The C is a delightful high-speed cruiser. She has a wonderful 145 HP big Healey based 2.9 liter seven main bearing six cylinder engine stuffed under the hood, along with twin brake boosters and torsion bar suspension and 15 inch wheels (instead of the B’s 14s) and electric overdrive. It’s a rare car with delightful bulges in its original aluminum bonnet. For comparison purposes, a 1969 MGB was advertised with just 91 Horsepower.
I have loved and admired this 1969 MGC since I acquired it in February 2013. This car was one of the first 1969 roadsters. The series was launched in 1967 just as Austin Healey stopped big Healey production. I am not sure if any landed in the USA before 1968. 1969 was the last year for the C, with a total of 8,999 built of all MGC GTs and Tourers. But how many are left? When have you seen one lately? This is the only one I have seen recently with the correct original seats. By the way, these came with octagon-shaped safety knock spinners when new-the prior owner put on the more attractive two-eared type, they look cooler, but that’s easy to change if it bothers you.

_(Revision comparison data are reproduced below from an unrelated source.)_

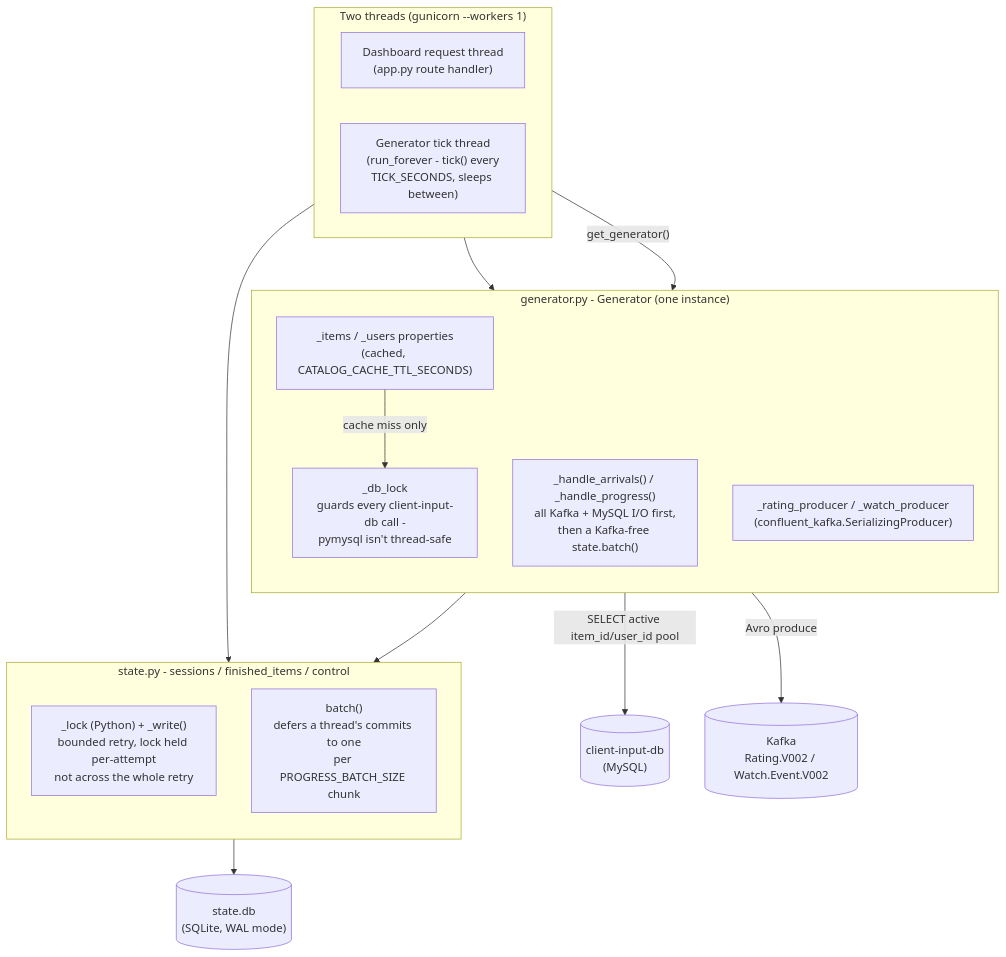
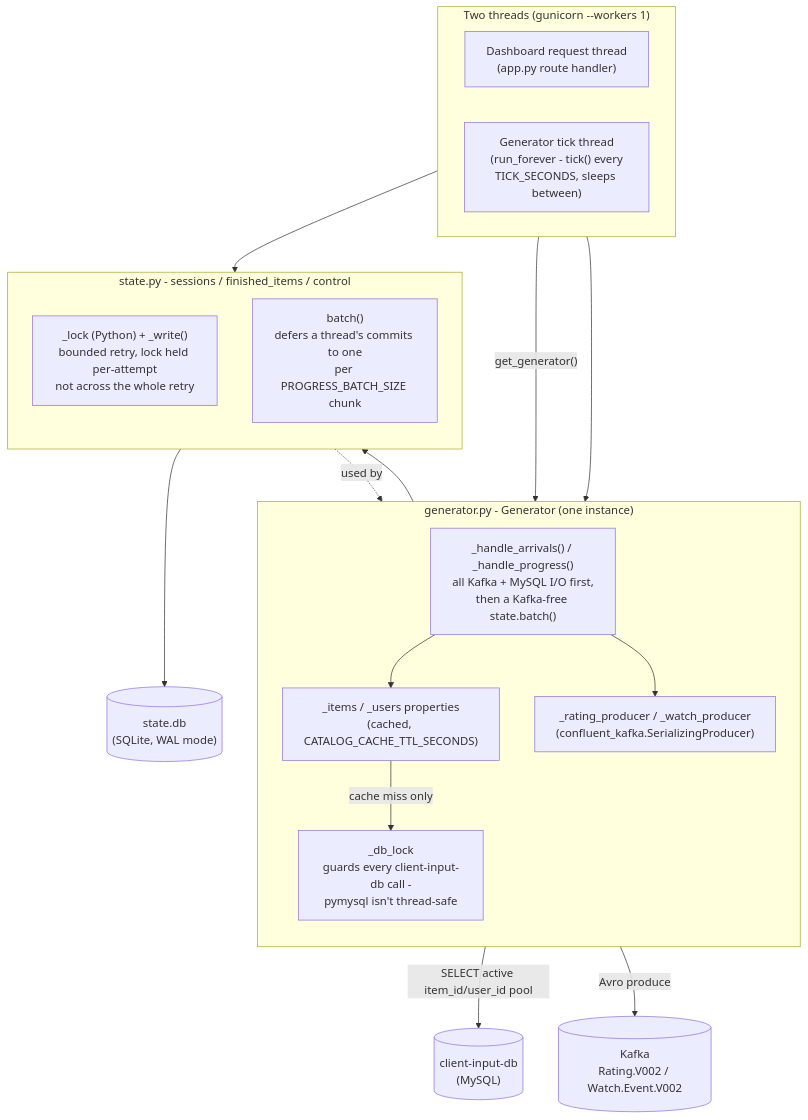
The second of 2 diagrams in client-input/README.md (Erik-Schumann/Project_Data_Engineering), drawn with Mermaid before and after one commit. The commit also changed 2 other files, not shown here.

Commit message:
Fix mermaid rendering in the new internal diagrams
catalog-input/client-input's component diagrams had edges pointing at
subgraph container IDs (e.g. REQ --> Gen, Seed --> NEXTID) instead of
concrete nodes inside them - rewired every edge to a real leaf node.
catalog-input's ER diagram also had single-line compact entity blocks
(genre { text name PK }), not standard mermaid erDiagram syntax; expanded
to one attribute per line like every other entity. Also fixed
reporting-output's ratings entity using a quoted "PK, FK" comment instead
of actual PK,FK key markers.

````diff
--- a/client-input/README.md
+++ b/client-input/README.md
@@ -182,32 +182,35 @@
 ```mermaid
 flowchart TB
     subgraph Threads["Two threads (gunicorn --workers 1)"]
         direction LR
         REQ["Dashboard request thread<br/>(app.py route handler)"]
         TICK["Generator tick thread<br/>(run_forever - tick() every<br/>TICK_SECONDS, sleeps between)"]
     end
 
     subgraph Gen["generator.py - Generator (one instance)"]
         direction TB
         CACHE["_items / _users properties<br/>(cached, CATALOG_CACHE_TTL_SECONDS)"]
         DBLOCK["_db_lock<br/>guards every client-input-db call -<br/>pymysql isn't thread-safe"]
         TICKLOGIC["_handle_arrivals() / _handle_progress()<br/>all Kafka + MySQL I/O first,<br/>then a Kafka-free state.batch()"]
         PRODUCERS["_rating_producer / _watch_producer<br/>(confluent_kafka.SerializingProducer)"]
     end
 
     subgraph State["state.py - sessions / finished_items / control"]
         direction TB
         SLOCK["_lock (Python) + _write()<br/>bounded retry, lock held per-attempt<br/>not across the whole retry"]
         BATCH["batch()<br/>defers a thread's commits to one<br/>per PROGRESS_BATCH_SIZE chunk"]
     end
 
-    REQ -->|"get_generator()"| Gen
-    REQ --> State
-    TICK --> Gen
-    Gen --> State
+    REQ -->|"get_generator()"| CACHE
+    REQ --> SLOCK
+    TICK --> TICKLOGIC
+    TICKLOGIC --> SLOCK
+    TICKLOGIC --> PRODUCERS
+    TICKLOGIC --> CACHE
+    BATCH -.->|"used by"| TICKLOGIC
 
     CACHE -->|"cache miss only"| DBLOCK
     DBLOCK -->|"SELECT active item_id/user_id pool"| CIDB[("client-input-db<br/>(MySQL)")]
     PRODUCERS -->|"Avro produce"| KAFKA[("Kafka<br/>Rating.V002 / Watch.Event.V002")]
     SLOCK --> SDB[("state.db<br/>(SQLite, WAL mode)")]
 ```
````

We’ve done a lot to maintain and preserve it, (I have all our records, call and I will read through them for you). We have recently put richer needles in the original SU carbs. I have driven this car very little and need more space as we expand our building so I am reluctantly putting this great classic car up for sale.
This is a special car, very rare but in particular, I have never seen another in such nice condition. I believe the mileage to be accurate, just 37k miles since new. The car was repainted it’s original black once in the 90s. We wet sanded and buffed the finish to the very high luster you see in the photos here. Paint is excellent. During the repaint, the original side reflectors were removed. There were two on each side, one in front and one behind the rear wheel on each side ( you see these on 69 MGBs too). Those side reflectors were mandated in post 67 safety regulations and never popular. I like the way the car looks without them and this change was well executed!

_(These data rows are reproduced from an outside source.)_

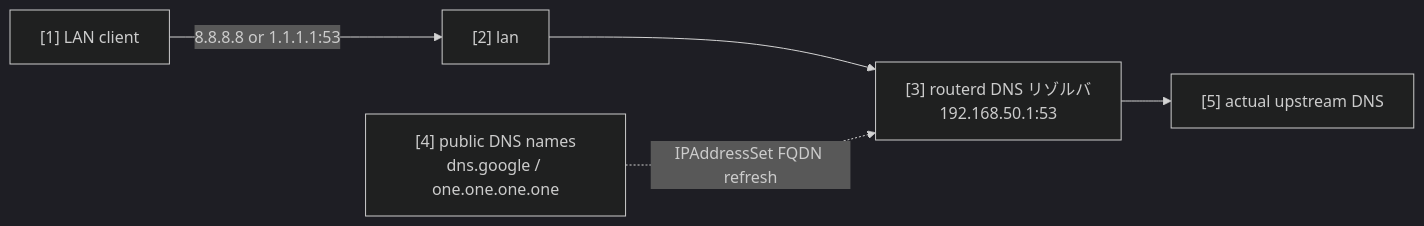
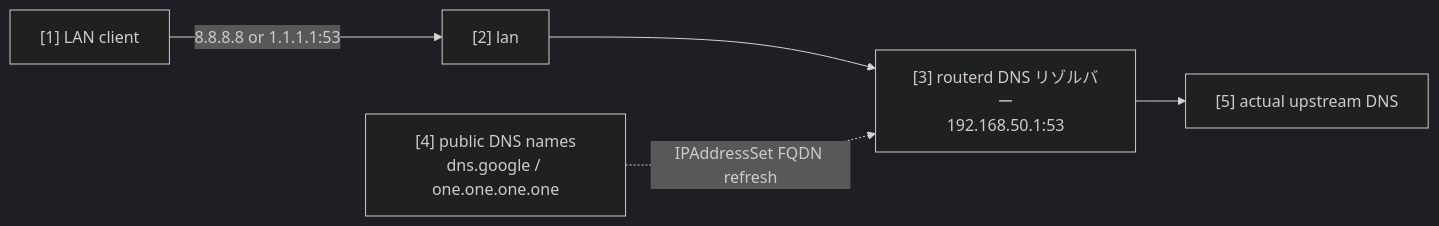
One commit to imksoo/routerd changed the diagram in website/i18n/ja/docusaurus-plugin-content-docs/current/config-examples/local-dns-redirect.md. Above: the diagram before and after it, drawn with Mermaid (dark theme). The commit also changed other lines of this file and 50 other files, not shown here.

````diff
--- a/website/i18n/ja/docusaurus-plugin-content-docs/current/config-examples/local-dns-redirect.md
+++ b/website/i18n/ja/docusaurus-plugin-content-docs/current/config-examples/local-dns-redirect.md
@@ -18,12 +18,12 @@
 ```mermaid
 flowchart LR
   client["[1] LAN client"]
   lan["[2] lan"]
-  router["[3] routerd DNS リゾルバ<br/>192.168.50.1:53"]
+  router["[3] routerd DNS リゾルバー<br/>192.168.50.1:53"]
   public["[4] public DNS names<br/>dns.google / one.one.one.one"]
   upstream["[5] actual upstream DNS"]
 
   client -- "8.8.8.8 or 1.1.1.1:53" --> lan --> router
   router --> upstream
   public -. "IPAddressSet FQDN refresh" .-> router
 ```
````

69 Bs and Cs also had a lone wing mirror on the passenger fender. These were always a bit odd, sitting out there all alone without a mate on the driver side. This one was removed when the car was repainted. It was well done, I can find no evidence that it was ever there. And if you have tried to work under the hood on the passenger side on any of these cars, you know that this mirror is always in the way (try getting a fender cover over it!). This too I am glad the prior owner had removed.
Current indicated mileage is 37,732. I purchased the car in February of 2013 with with 37,602 miles, so I only drove the car 130 miles! The last owner put 6600 miles on the car during that 20 year period of ownership, a figure confirmed by the records with the car from their purchase in 1993. It is of course difficult to confirm that the indicated mileage is original, but based on information reported by the prior owner, and based on the lack of wear on the original components of this car, I feel strongly this is the actual mileage on this vehicle. You can see various mileage receipts in the paperwork with the car. I have shown some of these in the last photo in the gallery, notably, prior owner notes of annual mileage as well as receipts from service shops (primarily for oil changes) that fit in sequence.
It shines beautifully, the chrome wire wheels are also recent (original wheels would have been painted gray), and everything about this car is nice. Interior is correct and extremely well-preserved, with the original seat belts and a somewhat modern stereo, with removable speakers in the footwells behind the seats. The car comes with the original tonneau and a good top with a zip down rear window that appears to be about ten years old. Tires are also older. The front Vredestein Sprints are almost ten years old. The rear Dunlops are older. Some people might want to replace the tires because of age. I left them because they are not cracked and still ride quite well. The battery is also older but works fine. The two six volt original batteries have been replaced by one 12 volt which is in the driver side battery box. This too is a nice upgrade. Two sixes tend to invite more issues-more connections to corrode, more maintenance required, higher battery price, less longevity… both my MGAs have been converted to a single 12 volt battery as we have here.
Click “read more” below to see the impressive photo album!
There is one very small ding on the driver door top (where an apple fell out of a tree). I tried to photograph it but it doesn’t show up in the picture, so it’s not something to worry about, but its not a perfect car. The fuel gauge works fine but the gauge glass is a little cloudy. But I never cared about any of these minor imperfections. Find me another MGC in such a desirable color combo with working overdrive and such a nice preserved condition, with such low mileage… NEVER. This is the nicest C roadster I have seen, Here’s a chance to own a rare part of MG history. Call or email if you’d like to make this rare classic yours! And check out my black 62 MGA Mk2 with the black 67 MGB and this 69 MGC… we have three black MGs under one roof!